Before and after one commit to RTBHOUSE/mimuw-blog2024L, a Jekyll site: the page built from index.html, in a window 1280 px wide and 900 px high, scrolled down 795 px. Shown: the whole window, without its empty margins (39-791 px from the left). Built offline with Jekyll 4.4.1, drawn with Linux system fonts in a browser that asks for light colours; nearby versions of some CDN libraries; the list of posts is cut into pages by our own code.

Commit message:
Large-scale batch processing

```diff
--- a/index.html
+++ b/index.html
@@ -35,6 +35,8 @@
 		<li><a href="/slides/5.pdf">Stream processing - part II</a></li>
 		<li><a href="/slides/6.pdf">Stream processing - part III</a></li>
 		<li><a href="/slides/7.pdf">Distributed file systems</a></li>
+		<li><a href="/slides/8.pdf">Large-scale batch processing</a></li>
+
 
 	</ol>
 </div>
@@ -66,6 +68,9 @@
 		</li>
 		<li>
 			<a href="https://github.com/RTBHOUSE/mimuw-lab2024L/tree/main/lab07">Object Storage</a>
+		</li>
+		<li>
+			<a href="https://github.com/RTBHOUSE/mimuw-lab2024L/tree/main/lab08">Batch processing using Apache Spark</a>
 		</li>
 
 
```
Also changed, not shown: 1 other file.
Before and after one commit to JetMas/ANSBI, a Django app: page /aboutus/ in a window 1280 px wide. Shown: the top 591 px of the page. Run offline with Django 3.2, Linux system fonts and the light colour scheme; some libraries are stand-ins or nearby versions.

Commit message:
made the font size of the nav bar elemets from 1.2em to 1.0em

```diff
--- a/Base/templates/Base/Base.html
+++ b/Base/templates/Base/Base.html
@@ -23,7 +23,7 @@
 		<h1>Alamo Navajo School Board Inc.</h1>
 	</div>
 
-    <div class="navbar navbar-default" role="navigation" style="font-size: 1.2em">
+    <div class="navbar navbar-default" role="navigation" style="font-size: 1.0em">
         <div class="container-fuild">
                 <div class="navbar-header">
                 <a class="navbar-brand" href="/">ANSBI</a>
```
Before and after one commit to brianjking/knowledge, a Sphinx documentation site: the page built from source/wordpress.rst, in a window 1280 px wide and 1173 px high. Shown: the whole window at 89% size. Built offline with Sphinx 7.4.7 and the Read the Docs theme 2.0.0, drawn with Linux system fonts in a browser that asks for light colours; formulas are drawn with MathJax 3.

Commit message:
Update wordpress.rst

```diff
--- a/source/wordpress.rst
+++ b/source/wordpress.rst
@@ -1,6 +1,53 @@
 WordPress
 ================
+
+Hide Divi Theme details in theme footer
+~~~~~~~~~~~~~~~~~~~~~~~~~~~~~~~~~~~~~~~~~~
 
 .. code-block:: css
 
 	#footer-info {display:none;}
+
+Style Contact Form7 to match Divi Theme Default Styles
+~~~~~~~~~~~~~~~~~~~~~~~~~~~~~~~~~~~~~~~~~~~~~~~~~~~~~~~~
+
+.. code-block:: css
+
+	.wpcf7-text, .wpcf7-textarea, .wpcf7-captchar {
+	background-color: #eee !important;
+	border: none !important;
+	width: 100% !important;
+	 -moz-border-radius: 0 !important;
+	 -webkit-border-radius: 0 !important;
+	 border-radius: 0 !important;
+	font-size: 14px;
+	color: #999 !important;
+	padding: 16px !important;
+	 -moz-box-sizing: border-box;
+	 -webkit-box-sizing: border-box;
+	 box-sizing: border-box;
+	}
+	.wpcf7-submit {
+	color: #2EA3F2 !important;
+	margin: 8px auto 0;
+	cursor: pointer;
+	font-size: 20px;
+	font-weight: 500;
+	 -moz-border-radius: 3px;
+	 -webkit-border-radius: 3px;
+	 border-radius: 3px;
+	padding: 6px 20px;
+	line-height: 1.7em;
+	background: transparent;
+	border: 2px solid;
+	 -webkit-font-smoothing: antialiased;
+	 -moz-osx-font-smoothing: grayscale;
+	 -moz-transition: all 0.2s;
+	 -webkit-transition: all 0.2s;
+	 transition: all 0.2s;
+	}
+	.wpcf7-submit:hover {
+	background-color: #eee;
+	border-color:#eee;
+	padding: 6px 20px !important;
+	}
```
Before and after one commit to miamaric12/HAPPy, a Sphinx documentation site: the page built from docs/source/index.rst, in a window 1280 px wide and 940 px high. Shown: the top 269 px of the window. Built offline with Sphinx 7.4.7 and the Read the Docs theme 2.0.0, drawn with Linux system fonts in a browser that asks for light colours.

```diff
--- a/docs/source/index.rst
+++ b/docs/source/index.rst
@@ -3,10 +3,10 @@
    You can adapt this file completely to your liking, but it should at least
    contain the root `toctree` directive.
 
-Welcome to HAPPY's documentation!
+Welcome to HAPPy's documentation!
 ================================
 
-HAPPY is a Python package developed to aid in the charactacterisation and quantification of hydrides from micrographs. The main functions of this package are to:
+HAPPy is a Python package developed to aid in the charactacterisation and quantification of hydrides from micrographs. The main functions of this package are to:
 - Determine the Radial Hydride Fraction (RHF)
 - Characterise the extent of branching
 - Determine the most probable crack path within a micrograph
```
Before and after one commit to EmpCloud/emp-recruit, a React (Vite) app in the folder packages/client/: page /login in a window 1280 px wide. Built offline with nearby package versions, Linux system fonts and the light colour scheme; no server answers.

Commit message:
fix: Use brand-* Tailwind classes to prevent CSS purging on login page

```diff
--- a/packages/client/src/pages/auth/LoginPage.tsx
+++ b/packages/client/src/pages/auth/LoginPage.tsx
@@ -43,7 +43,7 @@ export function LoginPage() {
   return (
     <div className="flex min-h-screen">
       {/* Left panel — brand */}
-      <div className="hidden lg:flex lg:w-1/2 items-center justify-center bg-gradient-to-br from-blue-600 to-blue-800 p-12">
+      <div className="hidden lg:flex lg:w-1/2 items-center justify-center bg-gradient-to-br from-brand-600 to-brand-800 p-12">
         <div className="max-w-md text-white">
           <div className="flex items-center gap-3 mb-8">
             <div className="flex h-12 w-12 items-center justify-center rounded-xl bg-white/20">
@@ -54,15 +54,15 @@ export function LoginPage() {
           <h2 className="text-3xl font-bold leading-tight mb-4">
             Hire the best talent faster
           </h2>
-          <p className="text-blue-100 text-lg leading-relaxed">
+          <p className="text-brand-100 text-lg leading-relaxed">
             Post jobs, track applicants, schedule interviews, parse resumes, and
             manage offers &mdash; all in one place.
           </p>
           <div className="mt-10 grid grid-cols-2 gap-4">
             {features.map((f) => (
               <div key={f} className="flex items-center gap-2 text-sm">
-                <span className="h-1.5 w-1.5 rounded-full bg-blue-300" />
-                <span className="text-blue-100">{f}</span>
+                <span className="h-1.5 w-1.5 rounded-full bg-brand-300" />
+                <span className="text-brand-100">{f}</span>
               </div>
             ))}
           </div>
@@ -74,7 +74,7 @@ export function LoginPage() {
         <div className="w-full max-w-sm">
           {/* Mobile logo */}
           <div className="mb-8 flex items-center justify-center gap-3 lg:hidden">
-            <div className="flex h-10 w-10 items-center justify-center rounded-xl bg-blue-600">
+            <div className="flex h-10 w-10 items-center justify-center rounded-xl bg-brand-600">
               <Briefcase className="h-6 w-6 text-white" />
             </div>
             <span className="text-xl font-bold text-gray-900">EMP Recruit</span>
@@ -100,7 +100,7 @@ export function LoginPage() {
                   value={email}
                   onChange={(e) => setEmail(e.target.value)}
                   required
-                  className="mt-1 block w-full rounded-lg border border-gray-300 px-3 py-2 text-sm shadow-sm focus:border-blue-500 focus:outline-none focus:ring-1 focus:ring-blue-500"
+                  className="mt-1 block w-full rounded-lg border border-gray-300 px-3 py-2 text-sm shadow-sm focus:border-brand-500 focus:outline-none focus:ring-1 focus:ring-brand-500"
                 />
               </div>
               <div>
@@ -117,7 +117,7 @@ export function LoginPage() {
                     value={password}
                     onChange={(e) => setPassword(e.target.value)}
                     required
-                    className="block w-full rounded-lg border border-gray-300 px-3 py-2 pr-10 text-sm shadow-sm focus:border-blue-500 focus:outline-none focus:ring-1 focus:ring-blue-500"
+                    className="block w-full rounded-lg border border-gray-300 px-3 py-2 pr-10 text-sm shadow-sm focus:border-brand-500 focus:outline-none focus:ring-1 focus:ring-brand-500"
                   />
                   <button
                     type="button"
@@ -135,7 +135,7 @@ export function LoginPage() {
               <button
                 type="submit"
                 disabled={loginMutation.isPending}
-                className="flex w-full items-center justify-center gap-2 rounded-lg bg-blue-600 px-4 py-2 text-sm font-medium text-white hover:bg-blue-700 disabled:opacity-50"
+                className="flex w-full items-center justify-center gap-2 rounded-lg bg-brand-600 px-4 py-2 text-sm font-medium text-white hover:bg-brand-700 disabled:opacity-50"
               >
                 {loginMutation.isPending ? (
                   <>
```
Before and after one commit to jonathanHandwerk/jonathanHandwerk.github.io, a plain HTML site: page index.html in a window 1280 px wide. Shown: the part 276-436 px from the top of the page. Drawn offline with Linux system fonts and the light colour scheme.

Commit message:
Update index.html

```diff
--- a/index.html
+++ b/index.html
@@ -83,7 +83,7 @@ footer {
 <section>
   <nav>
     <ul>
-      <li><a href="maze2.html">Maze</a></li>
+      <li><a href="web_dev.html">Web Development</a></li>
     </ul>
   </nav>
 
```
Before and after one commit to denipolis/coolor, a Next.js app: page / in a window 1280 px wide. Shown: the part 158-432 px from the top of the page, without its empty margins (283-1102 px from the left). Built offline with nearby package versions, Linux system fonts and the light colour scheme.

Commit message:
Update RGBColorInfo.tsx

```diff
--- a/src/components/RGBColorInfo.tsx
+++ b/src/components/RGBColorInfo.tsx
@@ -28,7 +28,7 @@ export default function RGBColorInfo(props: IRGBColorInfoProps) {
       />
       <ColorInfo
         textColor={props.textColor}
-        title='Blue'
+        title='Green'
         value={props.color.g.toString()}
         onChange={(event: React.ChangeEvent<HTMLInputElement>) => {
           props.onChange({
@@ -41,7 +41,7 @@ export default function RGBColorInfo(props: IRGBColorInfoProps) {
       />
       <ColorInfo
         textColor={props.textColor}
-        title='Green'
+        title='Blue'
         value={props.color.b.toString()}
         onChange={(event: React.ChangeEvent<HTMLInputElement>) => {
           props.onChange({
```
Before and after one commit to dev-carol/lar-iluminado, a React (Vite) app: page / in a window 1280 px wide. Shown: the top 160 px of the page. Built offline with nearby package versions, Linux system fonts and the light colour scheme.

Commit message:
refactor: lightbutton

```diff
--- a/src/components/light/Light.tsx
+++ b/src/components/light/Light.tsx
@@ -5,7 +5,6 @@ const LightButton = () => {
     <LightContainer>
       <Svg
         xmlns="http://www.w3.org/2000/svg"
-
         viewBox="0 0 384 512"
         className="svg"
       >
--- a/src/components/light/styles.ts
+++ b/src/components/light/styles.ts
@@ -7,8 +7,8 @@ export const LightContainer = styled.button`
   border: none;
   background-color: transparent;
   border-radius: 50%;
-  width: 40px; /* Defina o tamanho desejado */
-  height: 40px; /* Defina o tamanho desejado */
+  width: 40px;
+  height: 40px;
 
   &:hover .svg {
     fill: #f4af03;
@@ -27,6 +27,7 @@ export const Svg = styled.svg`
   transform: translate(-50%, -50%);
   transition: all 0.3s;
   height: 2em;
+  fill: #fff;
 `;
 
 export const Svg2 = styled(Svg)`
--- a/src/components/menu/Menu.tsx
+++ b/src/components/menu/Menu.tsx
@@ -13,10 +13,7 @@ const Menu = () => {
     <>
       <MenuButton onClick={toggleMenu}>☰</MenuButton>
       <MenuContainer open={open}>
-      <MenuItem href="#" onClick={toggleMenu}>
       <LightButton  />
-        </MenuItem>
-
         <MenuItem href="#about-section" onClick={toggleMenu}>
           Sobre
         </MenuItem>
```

□ □ □ □ □ □ □

Aim of the exercise:
The lines you need are those with the word "important"; list them from the entries.

Result:
+	background-color: #eee !important;
+	border: none !important;
+	width: 100% !important;
+	 -moz-border-radius: 0 !important;
+	 -webkit-border-radius: 0 !important;
+	 border-radius: 0 !important;
+	color: #999 !important;
+	padding: 16px !important;
+	color: #2EA3F2 !important;
+	padding: 6px 20px !important;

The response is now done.